Tara O’Sullivan and Helen Fields, Dublin North branch delegates at the Irish National Teachers’ Organisation annual congress in Galway yesterday. Photograph: Moya Nolan
Pupils in single-teacher schools are practicing emergency drills in case their teacher falls ill in the classroom, the Irish National Teachers’ Organisation has heard.
Many rural schools with just one or two teachers are highly vulnerable and face major health and safety concerns, Eoin Fenton, a Galway-based teacher told delegates at the conference in Galway.
One small school in Co Galway has a list of emergency phone numbers on the school whiteboard.
“There’s the number of the chairperson, the local Garda station, parents, etc. Nobody should feel the need to run that drill,” he said.
One teacher, Pádraig Lohan, principal of a small school in Derryoober, Co Galway, said he had given his pupils the passcode for his mobile telephone in case of an emergency.
“ It was so they could call the nearest people and family always. Thank God that never happened,” he said, adding that teachers working on their own must constantly keep pupils under supervision, not even taking a toilet break.
The isolation, he said, meant he looked forward to “the visit of the postman every day”.
“And I did look forward even to the Rent-A-Kill guy. I looked forward to the special delivery guys.”
His school recently gained a second teacher after pupil numbers rose from seven to 16.
In all, there are 26 single-teacher schools and 537 two-teacher schools in mostly rural areas across the State.

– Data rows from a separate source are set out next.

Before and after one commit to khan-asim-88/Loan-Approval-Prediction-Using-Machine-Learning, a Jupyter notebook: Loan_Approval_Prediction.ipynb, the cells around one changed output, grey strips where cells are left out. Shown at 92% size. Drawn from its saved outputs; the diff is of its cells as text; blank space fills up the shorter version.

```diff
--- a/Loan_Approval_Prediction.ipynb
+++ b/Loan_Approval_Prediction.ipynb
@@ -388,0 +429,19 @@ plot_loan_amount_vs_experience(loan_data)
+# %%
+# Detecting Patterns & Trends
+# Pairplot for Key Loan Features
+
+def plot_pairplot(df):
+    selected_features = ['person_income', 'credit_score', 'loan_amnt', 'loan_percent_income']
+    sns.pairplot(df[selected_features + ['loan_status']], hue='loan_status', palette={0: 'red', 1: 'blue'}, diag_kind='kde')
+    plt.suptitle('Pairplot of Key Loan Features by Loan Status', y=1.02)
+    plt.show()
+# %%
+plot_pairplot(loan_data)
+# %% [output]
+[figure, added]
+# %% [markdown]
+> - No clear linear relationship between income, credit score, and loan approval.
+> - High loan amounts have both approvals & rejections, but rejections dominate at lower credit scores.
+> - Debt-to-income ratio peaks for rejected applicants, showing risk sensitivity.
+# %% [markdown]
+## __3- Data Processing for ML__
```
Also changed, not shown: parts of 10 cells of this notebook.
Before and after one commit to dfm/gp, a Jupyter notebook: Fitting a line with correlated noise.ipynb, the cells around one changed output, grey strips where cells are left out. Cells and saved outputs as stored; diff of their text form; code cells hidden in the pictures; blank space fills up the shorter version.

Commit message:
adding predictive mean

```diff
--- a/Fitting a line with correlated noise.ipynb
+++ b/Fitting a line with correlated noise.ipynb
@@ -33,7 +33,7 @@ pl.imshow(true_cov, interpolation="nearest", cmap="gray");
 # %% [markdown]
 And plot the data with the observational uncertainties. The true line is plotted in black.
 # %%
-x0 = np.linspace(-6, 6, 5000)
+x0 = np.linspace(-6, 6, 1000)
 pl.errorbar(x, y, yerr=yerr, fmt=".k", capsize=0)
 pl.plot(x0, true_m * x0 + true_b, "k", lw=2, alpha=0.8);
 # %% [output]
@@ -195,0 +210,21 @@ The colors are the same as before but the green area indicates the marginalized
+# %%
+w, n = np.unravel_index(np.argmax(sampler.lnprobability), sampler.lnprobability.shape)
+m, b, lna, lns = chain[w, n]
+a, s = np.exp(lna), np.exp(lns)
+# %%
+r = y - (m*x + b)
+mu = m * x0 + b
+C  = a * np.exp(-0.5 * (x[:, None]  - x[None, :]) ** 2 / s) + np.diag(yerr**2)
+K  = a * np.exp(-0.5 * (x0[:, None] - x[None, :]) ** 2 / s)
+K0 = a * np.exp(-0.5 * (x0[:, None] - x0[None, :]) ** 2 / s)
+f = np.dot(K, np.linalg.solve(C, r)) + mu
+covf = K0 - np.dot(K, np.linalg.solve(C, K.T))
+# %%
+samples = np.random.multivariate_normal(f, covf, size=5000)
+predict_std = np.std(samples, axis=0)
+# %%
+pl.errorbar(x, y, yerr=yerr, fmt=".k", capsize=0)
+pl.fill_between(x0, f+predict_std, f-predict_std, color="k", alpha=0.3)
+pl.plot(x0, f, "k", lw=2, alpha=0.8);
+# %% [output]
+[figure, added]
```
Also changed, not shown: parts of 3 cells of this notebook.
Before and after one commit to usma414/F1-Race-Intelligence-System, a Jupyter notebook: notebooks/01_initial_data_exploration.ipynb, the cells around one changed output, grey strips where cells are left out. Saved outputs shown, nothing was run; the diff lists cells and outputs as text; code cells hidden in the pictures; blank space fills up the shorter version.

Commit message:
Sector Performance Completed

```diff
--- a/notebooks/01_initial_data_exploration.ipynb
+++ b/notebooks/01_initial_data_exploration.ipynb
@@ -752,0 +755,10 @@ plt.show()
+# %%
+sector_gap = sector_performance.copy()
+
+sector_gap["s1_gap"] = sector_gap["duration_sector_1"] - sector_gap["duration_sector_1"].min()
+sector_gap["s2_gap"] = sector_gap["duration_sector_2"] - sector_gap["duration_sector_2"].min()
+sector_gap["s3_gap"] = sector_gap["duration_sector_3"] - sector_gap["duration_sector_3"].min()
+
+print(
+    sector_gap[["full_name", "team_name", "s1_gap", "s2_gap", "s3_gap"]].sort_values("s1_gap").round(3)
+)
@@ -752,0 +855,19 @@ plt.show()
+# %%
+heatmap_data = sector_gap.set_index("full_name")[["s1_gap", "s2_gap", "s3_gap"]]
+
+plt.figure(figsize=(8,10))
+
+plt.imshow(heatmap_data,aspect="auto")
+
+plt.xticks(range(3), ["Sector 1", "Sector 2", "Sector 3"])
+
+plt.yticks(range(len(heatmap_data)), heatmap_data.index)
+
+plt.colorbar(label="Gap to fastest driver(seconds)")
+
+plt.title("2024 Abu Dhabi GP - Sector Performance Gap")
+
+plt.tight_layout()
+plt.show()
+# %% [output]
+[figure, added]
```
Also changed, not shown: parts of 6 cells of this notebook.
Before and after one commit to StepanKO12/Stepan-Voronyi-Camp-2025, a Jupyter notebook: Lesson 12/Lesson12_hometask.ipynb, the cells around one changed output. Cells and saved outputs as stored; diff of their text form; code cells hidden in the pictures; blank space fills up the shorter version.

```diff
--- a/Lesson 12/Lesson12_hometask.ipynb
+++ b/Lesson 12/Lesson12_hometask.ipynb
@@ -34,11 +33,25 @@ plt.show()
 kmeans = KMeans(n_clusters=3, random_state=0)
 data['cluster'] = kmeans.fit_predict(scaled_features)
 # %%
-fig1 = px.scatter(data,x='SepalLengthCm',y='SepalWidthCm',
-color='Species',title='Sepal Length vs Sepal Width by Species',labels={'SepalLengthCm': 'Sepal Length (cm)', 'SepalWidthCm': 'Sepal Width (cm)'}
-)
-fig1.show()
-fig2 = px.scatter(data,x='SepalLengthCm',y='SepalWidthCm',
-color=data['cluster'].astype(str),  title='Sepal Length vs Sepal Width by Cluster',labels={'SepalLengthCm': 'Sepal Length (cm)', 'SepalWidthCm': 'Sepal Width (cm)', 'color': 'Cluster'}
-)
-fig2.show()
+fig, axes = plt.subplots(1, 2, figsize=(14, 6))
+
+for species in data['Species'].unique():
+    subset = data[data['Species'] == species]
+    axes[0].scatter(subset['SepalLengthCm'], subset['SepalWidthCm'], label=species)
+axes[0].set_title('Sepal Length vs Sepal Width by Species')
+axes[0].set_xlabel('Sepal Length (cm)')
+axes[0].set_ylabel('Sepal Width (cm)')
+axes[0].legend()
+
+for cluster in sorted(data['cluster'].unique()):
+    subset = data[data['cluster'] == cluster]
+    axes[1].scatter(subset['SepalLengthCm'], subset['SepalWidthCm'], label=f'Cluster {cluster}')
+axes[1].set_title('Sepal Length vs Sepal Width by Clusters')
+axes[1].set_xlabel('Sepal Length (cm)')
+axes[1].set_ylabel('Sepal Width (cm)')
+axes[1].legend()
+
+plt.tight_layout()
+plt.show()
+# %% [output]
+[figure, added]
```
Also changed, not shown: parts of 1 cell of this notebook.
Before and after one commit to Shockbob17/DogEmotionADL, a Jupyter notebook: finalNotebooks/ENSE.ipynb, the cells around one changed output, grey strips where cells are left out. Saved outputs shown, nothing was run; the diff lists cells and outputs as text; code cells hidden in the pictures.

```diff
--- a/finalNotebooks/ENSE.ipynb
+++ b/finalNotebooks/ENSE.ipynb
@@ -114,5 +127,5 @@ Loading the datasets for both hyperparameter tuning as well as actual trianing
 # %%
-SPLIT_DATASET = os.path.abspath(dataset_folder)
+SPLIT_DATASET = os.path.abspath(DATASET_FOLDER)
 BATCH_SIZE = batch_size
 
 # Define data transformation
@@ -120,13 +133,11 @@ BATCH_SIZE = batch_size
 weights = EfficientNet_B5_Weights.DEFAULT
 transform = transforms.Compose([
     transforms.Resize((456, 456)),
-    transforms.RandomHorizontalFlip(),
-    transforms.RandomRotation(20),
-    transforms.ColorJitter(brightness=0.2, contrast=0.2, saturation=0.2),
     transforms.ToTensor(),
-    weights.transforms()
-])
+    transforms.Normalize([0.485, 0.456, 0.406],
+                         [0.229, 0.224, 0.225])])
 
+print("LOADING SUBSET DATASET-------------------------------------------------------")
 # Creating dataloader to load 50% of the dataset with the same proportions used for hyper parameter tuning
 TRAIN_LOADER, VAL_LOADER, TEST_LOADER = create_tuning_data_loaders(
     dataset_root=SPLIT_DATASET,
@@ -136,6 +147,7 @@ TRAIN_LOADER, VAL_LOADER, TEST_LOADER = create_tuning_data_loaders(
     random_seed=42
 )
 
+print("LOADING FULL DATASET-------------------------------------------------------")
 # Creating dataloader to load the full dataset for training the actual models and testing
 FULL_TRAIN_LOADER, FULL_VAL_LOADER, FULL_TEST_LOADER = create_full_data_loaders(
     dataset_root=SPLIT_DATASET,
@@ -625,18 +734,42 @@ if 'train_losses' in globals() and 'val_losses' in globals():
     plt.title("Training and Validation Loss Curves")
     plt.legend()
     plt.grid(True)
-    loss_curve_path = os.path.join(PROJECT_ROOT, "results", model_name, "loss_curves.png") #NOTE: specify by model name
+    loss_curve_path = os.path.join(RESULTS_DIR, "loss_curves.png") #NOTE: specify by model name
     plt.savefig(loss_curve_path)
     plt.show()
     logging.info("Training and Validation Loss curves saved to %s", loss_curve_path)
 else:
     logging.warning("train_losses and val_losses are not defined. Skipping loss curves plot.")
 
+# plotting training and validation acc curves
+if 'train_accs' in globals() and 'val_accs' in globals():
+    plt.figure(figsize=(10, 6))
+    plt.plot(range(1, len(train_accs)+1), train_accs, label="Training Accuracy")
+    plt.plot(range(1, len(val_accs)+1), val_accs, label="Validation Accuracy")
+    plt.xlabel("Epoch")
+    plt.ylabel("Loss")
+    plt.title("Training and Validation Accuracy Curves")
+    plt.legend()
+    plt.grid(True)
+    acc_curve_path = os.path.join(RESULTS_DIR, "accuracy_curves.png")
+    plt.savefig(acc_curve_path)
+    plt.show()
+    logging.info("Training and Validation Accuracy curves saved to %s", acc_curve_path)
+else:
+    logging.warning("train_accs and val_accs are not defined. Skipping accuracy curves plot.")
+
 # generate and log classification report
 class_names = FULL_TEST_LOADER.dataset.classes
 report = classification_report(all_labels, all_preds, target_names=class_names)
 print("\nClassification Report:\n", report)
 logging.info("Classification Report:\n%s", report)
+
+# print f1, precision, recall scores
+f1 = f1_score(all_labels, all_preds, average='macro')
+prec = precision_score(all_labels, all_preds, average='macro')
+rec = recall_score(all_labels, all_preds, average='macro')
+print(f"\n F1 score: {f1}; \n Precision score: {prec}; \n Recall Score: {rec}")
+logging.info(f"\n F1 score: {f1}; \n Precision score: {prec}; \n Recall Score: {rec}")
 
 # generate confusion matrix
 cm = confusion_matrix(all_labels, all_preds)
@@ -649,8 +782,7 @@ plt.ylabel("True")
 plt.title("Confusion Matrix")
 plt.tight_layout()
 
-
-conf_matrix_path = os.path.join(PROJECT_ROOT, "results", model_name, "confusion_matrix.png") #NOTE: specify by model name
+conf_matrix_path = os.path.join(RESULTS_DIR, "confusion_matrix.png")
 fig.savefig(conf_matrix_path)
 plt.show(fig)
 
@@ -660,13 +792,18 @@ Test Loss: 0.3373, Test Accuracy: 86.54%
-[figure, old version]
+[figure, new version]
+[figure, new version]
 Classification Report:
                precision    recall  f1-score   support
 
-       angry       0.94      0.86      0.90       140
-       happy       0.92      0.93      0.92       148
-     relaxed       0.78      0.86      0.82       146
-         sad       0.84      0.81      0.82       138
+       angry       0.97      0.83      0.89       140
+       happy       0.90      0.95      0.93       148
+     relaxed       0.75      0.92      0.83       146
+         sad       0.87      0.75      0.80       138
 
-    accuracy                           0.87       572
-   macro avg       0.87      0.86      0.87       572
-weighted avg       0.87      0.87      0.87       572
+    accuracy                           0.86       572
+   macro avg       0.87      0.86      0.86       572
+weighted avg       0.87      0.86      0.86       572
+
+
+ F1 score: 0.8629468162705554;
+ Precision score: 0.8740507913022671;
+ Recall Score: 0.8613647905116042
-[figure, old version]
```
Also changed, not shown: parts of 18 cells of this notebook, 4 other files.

In January, the Department of Education announced it would provide a grant to ensure there is more than one adult on the premises at all times.
On Wednesday, INTO delegates demanded that no school should have less than two full-time teachers, while they also argued that enrolment thresholds for third and fourth teachers be restored to previously lower levels.
Falling enrolments at primary level due to demographic change gives the Minister for Education Joe McHugh a “unique opportunity” to reduce class size to the EU average of 20 pupils per teacher with “minimal or no cost” to the State.
Irish class sizes of 25 pupils per class are among the biggest in the EU, second only to the UK: “It’s simple, Minister – hold on to our primary teachers as the number of pupils drops,” said INTO general secretary, John Boyle.
Many schools are forced to hold bake-sales and raffles to pay basic bills.
“Headaches over rising light, heat and electricity costs distract our leaders from their primary function: to lead teaching and learning,” teacher, Michael McConigley said.
Delegates heard how primary schools get just 92 cent/per pupil/per day to cover running costs, while second-level schools receive almost double that amount.
This is because the capitation grant per pupil has dropped from €200 in 2010 to €70 at primary level. The equivalent figure at post-primary is €296.